We are switching to Windows 7 on all our computers at school that can work with Windows 7. This means a lot of “free” open source software will not work; so we are “losing” all those programs. My main concern is losing the drawing program TUX PAINT for the K, 1, 2 students. Paint is too hard for them to learn, I think. Are there any other programs/software that could replace that “free” slot?
I haven’t heard that TuxPaint doesn’t work on Win 7. Anyone have experience with that?

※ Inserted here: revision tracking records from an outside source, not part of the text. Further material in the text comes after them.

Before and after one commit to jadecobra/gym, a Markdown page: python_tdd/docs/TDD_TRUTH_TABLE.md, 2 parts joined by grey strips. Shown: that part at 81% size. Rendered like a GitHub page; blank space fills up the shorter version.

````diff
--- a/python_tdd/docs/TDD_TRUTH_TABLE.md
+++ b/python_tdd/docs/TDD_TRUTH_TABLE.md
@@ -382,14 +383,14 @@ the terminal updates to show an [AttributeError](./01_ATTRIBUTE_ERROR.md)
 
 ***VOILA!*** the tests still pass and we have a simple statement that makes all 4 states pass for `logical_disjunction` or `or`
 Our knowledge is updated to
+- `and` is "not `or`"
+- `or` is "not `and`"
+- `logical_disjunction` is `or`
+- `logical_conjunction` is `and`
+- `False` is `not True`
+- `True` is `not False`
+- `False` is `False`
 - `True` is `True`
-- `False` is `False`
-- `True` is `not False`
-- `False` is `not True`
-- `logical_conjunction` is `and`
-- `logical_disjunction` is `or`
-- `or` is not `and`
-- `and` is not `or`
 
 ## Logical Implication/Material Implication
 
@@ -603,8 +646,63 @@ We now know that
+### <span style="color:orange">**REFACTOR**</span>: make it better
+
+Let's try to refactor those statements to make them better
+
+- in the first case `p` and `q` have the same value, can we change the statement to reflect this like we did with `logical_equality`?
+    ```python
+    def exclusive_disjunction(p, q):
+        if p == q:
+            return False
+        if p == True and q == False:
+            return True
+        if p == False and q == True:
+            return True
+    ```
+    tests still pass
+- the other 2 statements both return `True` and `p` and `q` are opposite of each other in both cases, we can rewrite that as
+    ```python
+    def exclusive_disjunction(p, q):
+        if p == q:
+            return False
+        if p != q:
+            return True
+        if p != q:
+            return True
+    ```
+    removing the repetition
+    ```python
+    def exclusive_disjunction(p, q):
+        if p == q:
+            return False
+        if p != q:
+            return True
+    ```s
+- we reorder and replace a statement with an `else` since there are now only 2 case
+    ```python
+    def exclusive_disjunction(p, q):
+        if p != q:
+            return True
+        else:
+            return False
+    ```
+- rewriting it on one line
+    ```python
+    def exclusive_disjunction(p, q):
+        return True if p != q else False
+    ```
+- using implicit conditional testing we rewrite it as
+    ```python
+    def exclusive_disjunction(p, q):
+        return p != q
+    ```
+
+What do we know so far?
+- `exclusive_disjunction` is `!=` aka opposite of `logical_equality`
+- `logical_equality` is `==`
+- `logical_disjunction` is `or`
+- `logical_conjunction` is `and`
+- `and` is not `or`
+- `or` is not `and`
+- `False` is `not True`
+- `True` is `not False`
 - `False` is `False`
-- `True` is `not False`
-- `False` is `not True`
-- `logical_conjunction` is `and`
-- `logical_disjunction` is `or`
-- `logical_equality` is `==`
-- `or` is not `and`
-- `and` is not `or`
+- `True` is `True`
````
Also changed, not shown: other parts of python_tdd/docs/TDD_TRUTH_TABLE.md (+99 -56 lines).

Nevertheless, what’s important is that in this particular case it doesn’t work. There is another fun paint program called Kerpoof. It is entirely online–no download–and has many of the tools TuxPaint provides to teach essential mouse skills–drag-and-drop, click and double-click, drag (to paint). You can make a card, a drawing, and/or a story. It has tutorials and tips, and provides lesson plans and cross-references them with state standards. You can also sign up an entire class so you can track them (although the standard Kerpoof drawing program is free). Many teachers use it in the classroom in conjunction with KidPix/TuxPaint.
Drawings are done in KidPix. Assign topics (me, my family, etc) for grades K-1 to reinforce the concept of following directions. With 2nd grade, use one picture for each of the parts of a story—characters, plot, setting, climax/resolution. Mix pictures and text. Students can show these to parents at Open House or a parent night using Windows slideshow function (something they can do without assistance after a bit of practice)
Every Friday I’ll send you a wonderful website that my classes and my parents love. I think you’ll find they’ll be a favorite of your students as they are of mine.
One of the best ways to get students interested in technology is allow them to personalize their work area. That starts with placing wallpaper of their choice on their desktop. Read on: (more…)
Are you here for a lesson plan… Tech tips… Humor? Click the category below and you’re there.[caption id="attachment_1055" align="aligncenter" width="154" caption="52 weeks of tech tips"][/caption] [caption id="attachment_1057" align="aligncenter" width="150" caption="KidPix lessons for K-2"][/caption] [caption id="attachment_1058" align="aligncenter" width="150" caption="Google Earth lesson plans"][/caption] [caption id="attachment_1059" align="aligncenter" width="150" caption="Photoshop lesson plans"][/caption] [caption id="attachment_1063" align="aligncenter" width="150" caption="Web 2.0 lesson plans"][/caption] [caption id="attachment_1064" align="aligncenter" width="150" caption="MS Word lesson plans"][/caption] [/caption] [caption id="attachment_1072" align="aligncenter" width="150" caption="Take a break"][/caption]
Use this not only to create a gift for parents, but to practice writing skills, grammar, MS Word’s spell check. I have student compose the memory one week and we format it the next. For beginning writers, use KidPix and its text tools. (more…)
Drawings are done in KidPix. Assign topics (me, my family, etc) for grades K-1 to reinforce the concept of following directions. With 2nd grade, use one picture for each of the parts of a story—characters, plot, setting, climax/resolution. Mix pictures and text. Younger students can show these to parents at Open House or a parent night using Windows slideshow function (something they can do without assistance after a bit of practice). Second graders can create a PowerPoint slideshow that will knock the socks off of their parents.
This is the first of about six projects in PowerPoint (see sidebar for more). Start with this one and build up to the last. (more…)